The unincorporated community of Kentfield is governed by the Marin County Board of Supervisors, who are known to pay close attention to the wishes of the residents, especially concerning development. Kentfield is nestled at the base of Mt. Tamalpais, bordered by Larkspur and Ross with a population of about 7,000. Home to the College of Marin, Kentfield has many secluded homes that meander among the pine, redwood, and Manzanita with low-profile roofing in an effort to blend in with the natural surroundings. In general, the housing here is upper middle class to wealthy with many residences being estate-sized homes on large lots. Much attention has been focused on the local schools with Bacich Primary and Kent Middle being two of the highest rated schools in Marin.

This area’s locale provides for top quality hiking and mountain biking trails along with spectacular views found only in a valley city. With a mild climate, even when it is foggy in nearby areas, Kentfield is generally sunny and a bit warmer than surrounding areas.

Kentfield is home to the southern campus for the College of Marin, although residents of both communities rely on nearby Larkspur for most dining and shopping. Just over the hill in San Rafael lies a kaleidoscope of expanded urban amenities.

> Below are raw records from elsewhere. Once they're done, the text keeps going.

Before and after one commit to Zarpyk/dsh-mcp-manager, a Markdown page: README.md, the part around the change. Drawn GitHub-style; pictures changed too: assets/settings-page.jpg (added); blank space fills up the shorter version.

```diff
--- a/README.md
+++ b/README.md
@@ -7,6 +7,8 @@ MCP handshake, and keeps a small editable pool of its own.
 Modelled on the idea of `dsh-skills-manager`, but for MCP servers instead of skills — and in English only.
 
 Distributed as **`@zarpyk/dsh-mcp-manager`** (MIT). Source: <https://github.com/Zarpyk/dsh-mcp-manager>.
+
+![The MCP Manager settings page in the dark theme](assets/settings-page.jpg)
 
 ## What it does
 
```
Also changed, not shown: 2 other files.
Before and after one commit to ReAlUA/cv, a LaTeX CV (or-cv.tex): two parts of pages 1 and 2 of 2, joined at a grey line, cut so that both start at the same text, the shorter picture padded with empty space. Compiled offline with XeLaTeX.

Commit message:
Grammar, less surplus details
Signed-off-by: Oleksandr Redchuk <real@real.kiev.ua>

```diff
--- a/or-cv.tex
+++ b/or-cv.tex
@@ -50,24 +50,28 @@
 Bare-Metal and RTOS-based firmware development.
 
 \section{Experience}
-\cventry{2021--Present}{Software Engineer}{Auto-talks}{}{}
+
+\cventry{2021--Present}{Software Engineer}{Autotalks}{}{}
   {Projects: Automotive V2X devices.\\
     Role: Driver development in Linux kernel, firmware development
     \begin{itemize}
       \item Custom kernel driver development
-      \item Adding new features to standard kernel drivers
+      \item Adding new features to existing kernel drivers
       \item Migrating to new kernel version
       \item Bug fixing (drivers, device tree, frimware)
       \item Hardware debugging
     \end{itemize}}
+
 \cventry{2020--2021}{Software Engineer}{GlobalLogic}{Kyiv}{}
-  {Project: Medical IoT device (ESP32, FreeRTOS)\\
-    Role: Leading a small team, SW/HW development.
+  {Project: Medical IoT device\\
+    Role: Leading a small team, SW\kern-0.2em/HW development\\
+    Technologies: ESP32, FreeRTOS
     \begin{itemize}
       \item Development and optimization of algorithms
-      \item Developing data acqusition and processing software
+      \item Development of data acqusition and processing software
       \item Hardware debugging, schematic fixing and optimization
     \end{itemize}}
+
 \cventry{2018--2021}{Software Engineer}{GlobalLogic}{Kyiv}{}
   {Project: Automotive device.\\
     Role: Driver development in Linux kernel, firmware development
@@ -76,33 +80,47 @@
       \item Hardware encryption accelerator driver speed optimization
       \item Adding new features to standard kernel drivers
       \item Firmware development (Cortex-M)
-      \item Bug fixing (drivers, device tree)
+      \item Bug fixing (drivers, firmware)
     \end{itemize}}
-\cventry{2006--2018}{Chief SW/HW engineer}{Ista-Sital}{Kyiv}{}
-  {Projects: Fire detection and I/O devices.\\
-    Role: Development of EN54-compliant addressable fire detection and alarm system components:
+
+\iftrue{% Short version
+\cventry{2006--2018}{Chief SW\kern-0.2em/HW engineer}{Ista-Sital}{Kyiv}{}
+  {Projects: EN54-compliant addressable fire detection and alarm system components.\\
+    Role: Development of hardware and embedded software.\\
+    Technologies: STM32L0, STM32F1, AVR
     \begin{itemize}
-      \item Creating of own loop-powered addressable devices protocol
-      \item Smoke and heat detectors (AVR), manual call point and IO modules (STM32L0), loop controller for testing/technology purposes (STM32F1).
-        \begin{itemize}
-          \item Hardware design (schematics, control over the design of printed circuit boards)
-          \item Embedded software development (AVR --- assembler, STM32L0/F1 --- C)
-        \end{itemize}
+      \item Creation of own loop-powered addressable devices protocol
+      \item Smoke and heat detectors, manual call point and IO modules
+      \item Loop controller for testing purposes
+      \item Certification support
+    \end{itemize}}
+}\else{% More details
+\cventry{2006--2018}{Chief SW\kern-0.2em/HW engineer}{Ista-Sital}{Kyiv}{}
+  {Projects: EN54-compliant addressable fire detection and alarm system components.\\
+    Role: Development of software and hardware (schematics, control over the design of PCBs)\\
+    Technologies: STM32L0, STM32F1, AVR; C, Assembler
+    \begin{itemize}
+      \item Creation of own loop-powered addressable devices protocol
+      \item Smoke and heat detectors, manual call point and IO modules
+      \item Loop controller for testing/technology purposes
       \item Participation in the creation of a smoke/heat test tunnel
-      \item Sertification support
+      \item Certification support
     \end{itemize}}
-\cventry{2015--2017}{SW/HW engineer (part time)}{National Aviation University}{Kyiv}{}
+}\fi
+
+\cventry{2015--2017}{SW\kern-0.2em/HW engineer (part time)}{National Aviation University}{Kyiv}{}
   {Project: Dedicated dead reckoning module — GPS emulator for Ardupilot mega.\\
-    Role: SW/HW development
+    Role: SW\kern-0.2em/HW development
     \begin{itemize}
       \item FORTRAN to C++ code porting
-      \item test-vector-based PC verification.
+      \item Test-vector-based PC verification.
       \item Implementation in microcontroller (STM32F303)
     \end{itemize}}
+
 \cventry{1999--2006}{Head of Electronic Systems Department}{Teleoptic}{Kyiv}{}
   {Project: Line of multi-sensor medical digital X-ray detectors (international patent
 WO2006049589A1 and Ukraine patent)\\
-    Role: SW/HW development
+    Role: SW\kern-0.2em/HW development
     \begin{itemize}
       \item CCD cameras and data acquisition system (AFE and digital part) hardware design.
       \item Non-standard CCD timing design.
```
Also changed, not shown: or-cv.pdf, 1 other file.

Greenbrae

The unincorporated area of Greenbrae, which borders Larkspur to the south, is a model community planned and developed by builder Niels Schultz in the 1940’s. With its generally moderate temperatures, persistent sunny days, and beautifully landscaped subdivisions, Greenbrae can feel like a small town paradise.

Although Greenbrae and Kentfield both offer a community atmosphere, they have yet to be incorporated. Greenbrae is best characterized as a residential development of tree-shaded neighborhoods lined with large and attractive suburban homes. Commuters find a convenient home in Greenbrae, located close to the freeway and the Larkspur ferry wharf. High academic rankings, view lots, wonderful housing options, and nearby recreational opportunities are appealing to newcomers of all ages.

Abundant glass and decking grace many homes in this area, drawing in the natural beauty of the surroundings. Many of the homesites offer vistas of the Bay, Corte Madera Creek, or Mount Tamalpais.

This model community was built to support all the needs of the residents in the 6,000 or so housing units including shopping facilities, schools, a state-of-the-art hospital (Marin General) and churches. Special effort was taken to preserve the many oaks that grace the hills of Greenbrae, creating a peaceful seclusion for the single-family homes with hillside views of the bay, Corte Madera, and Mt. Tamalpais. The easy three minute drive to the Larkspur Landing Ferry Terminal and being only sixteen miles from San Francisco make this an accessible home town for those that commute. This town’s housing turnover is one of the lowest in the county, with many residents having been here for over twenty years. It is easy to see why when everything a family could need is always close to home. This community is easily becoming one of Marin County’s most desirable places to live.

Fairfax

Just west of San Anselmo is Fairfax, where a relaxed atmosphere is treasured by the 6,900 residents seeking privacy and rustic charm. This is a bargain area, by Marin County standards, for homes. The Ross Valley School District serves both San Anselmo and Fairfax. There are three elementary schools and one middle school in the district, which ranks in the top seven percent in the state. There is a charming, 60’s style downtown area. Fairfax has some lovely parks and is a gateway to the lands of the Marin Municipal Water District, where one can enjoy hiking trails, views, lakes, bird-watching, and beautiful wildflower walks.